* [Action item]: Report, from the records below, every line where the word "around" appears.

* [Records to use]:
%%
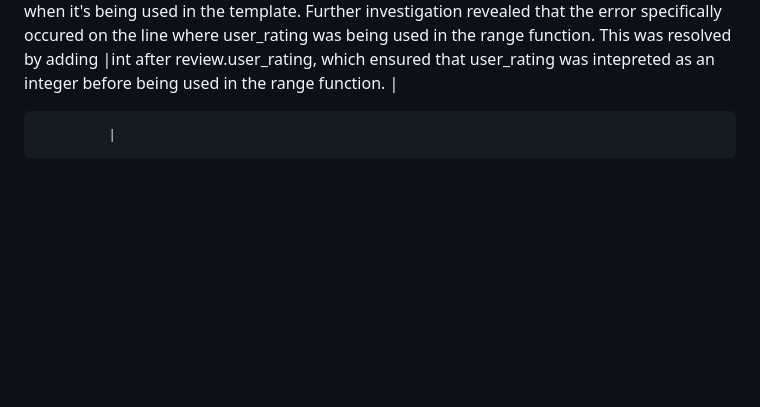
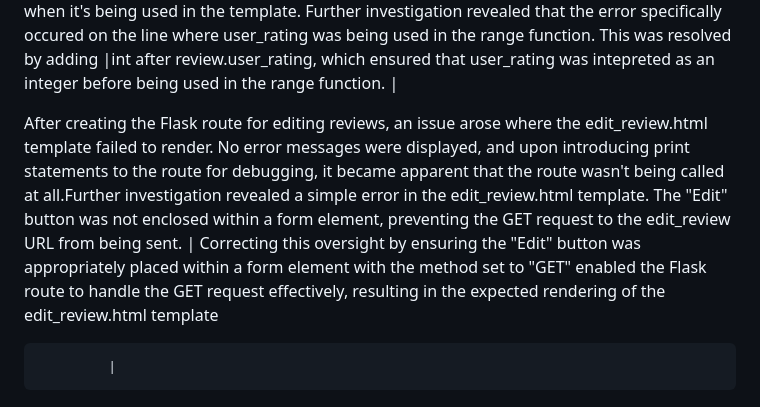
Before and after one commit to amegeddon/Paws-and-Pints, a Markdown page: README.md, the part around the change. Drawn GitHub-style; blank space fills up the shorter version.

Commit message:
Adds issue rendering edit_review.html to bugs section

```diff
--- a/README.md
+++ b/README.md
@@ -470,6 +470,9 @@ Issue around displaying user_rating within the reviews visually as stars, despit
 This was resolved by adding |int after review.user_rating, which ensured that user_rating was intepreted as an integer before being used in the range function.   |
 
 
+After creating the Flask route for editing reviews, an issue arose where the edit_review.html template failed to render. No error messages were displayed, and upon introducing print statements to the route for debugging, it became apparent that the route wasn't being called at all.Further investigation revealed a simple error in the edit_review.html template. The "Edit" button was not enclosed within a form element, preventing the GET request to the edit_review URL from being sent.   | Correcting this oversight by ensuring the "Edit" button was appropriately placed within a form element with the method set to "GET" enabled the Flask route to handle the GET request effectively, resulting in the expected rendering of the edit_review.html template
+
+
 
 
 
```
%%
* [Task result]:
Before and after one commit to amegeddon/Paws-and-Pints, a Markdown page: README.md, the part around the change. Drawn GitHub-style; blank space fills up the shorter version.
@@ -470,6 +470,9 @@ Issue around displaying user_rating within the reviews visually as stars, despit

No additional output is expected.